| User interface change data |
========================================

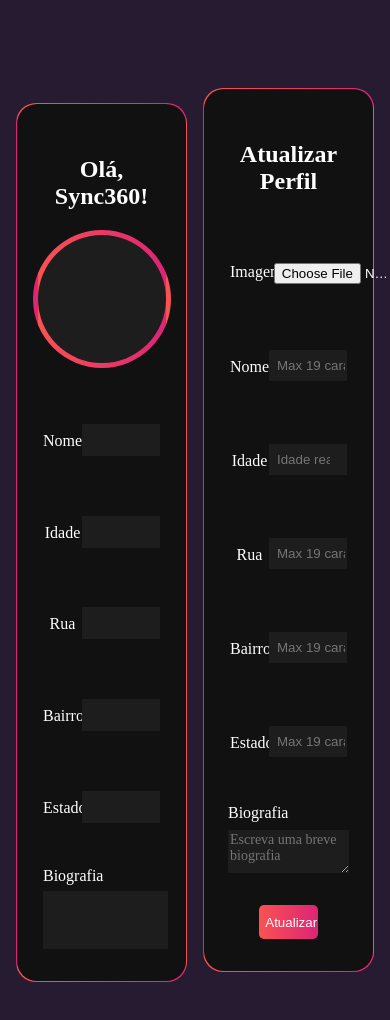
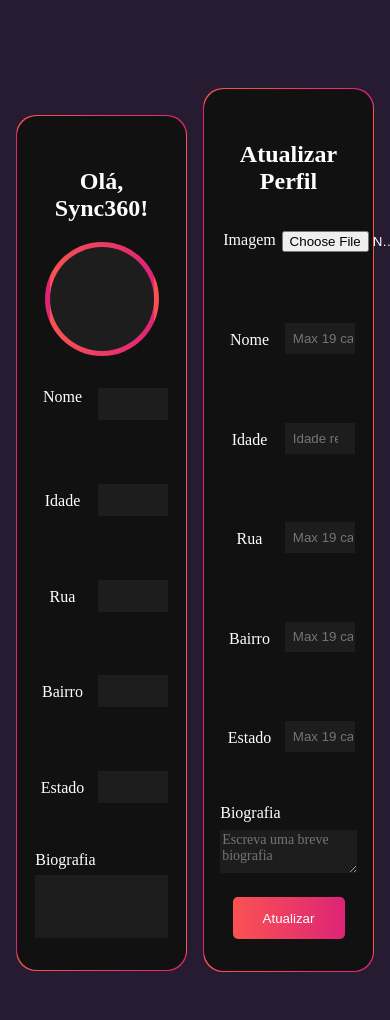
Before and after one commit to BrunoOlv10/perfil-sync360, a React (Create React App) app in the folder desafio-sync360/: page / in a window 390 px wide. Shown: the top 1020 px of the page. Built offline with nearby package versions, Linux system fonts and the light colour scheme.

Commit message:
add ajustes responsividade

```diff
--- a/desafio-sync360/src/components/ContainerForm.js
+++ b/desafio-sync360/src/components/ContainerForm.js
@@ -117,7 +117,7 @@ const handleImagemChange = (event) => {
             <h2>Atualizar Perfil</h2>
             <form onSubmit={handleSubmit}>
               <div className='infos'>
-                <label htmlFor="imagem" className='categoria'>Imagem</label>
+                <label htmlFor="imagem" className='categoria-especial'>Imagem</label>
                 <input type="file" className='enviar-imagem' name='imagem' accept="image/*" onChange={handleImagemChange}/>
                 <label htmlFor="name" className='categoria'>Nome</label>
                 <input type="text" placeholder='Max 19 caracteres' maxLength='19' className='dados-escritos' name='nome' value={dadosFormulario.nome} onChange={handleChange}/>
--- a/desafio-sync360/src/components/ContainerPerfil.js
+++ b/desafio-sync360/src/components/ContainerPerfil.js
@@ -16,8 +16,8 @@ const ContainerPerfil = ({dadosPerfil}) => {
           </div>
         </div>
         <div className='infos'>
-          <label className='categoria'>Nome</label>
-          <div className='dados'>{dadosPerfil.nome}</div>
+          <label className='categoria-especial'>Nome</label>
+          <div className='dados-especial'>{dadosPerfil.nome}</div>
           <label className='categoria'>Idade</label>
           <div className='dados'>{dadosPerfil.idade}</div>
           <label className='categoria'>Rua</label>
--- a/desafio-sync360/src/styles/components/App.sass
+++ b/desafio-sync360/src/styles/components/App.sass
@@ -28,3 +28,6 @@ h2:hover, label:hover
     background: variables.$gradient
     -webkit-background-clip: text
     -webkit-text-fill-color: transparent
+
+.categoria-especial
+   margin-top: 1rem
--- a/desafio-sync360/src/styles/components/ContainerForm.sass
+++ b/desafio-sync360/src/styles/components/ContainerForm.sass
@@ -4,14 +4,14 @@
     background-color: #1d1d1d
     color: #fff
     border: none
-    margin-top: 2.5rem
+    margin: 2.5rem 0 0 0.5rem
     height: 1.8rem
     padding-left: 0.5rem
 
 .enviar-imagem
     height: 1.5rem
     width: 7rem
-    margin: 3rem 0 0 0.3rem
+    margin: 1rem 0 0 0.3rem
 
 .container-error
   position: absolute
@@ -45,20 +45,20 @@ textarea
     font-size: 14px
     border: none
     min-height: 10vw
-    min-width: 30vw
+    min-width: 34vw
     max-height: 30vw
-    max-width: 30vw
+    max-width: 34vw
     margin-top: 0.5rem
 
 button
     cursor: pointer
-    height: 4vh
-    width: 15vw
+    height: 5vh
+    width: 7rem
     background: variables.$gradient
     border: none
     border-radius: 5px
     color: #fff
-    margin-top: 2rem
+    margin-top: 1.5rem
     transition: transform .5s
 
     &:hover
--- a/desafio-sync360/src/styles/components/ContainerPerfil.sass
+++ b/desafio-sync360/src/styles/components/ContainerPerfil.sass
@@ -4,8 +4,8 @@
     margin-bottom: -1.6rem
 
 .img-degrade
-    height: 8rem
-    width: 8rem
+    height: 6.5rem
+    width: 6.5rem
     background: variables.$gradient
     border: 5px solid transparent
     border-radius: 50%
@@ -16,15 +16,15 @@
         transform: scale(1.1)
 
 .img, img
-    height: 8rem
-    width: 8rem
+    height: 6.5rem
+    width: 6.5rem
     background-color: #1d1d1d
     position: relative
     border-radius: 50%
 
 .infos
     display: grid
-    grid-template-columns: 10vw 20vw
+    grid-template-columns: 14vw 20vw
     min-height: 67vh
     justify-content: center
 
@@ -36,7 +36,15 @@
     align-items: center
     padding: 0 0.5rem
     background-color: #1d1d1d
-    margin-top: 2.5rem
+    margin: 2.5rem 0 0 0.5rem
+    height: 2rem
+
+.dados-especial
+    display: flex
+    align-items: center
+    padding: 0 0.5rem
+    background-color: #1d1d1d
+    margin: 1rem 0 0 0.5rem
     height: 2rem
 
 .biografia-perfil
@@ -52,6 +60,6 @@
     padding-left: 0.5rem
     background-color: #1d1d1d
     min-height: 10vw
-    min-width: 30vw
+    max-width: 34vw
     margin-top: 3rem
-    margin-left: -10vw
+    margin-left: -14vw
```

========================================

| ABOUT THIS TASK |
In the entries above, tally the lines that include the string "desafio". Give the figure only.

| WRITTEN ANSWER |
11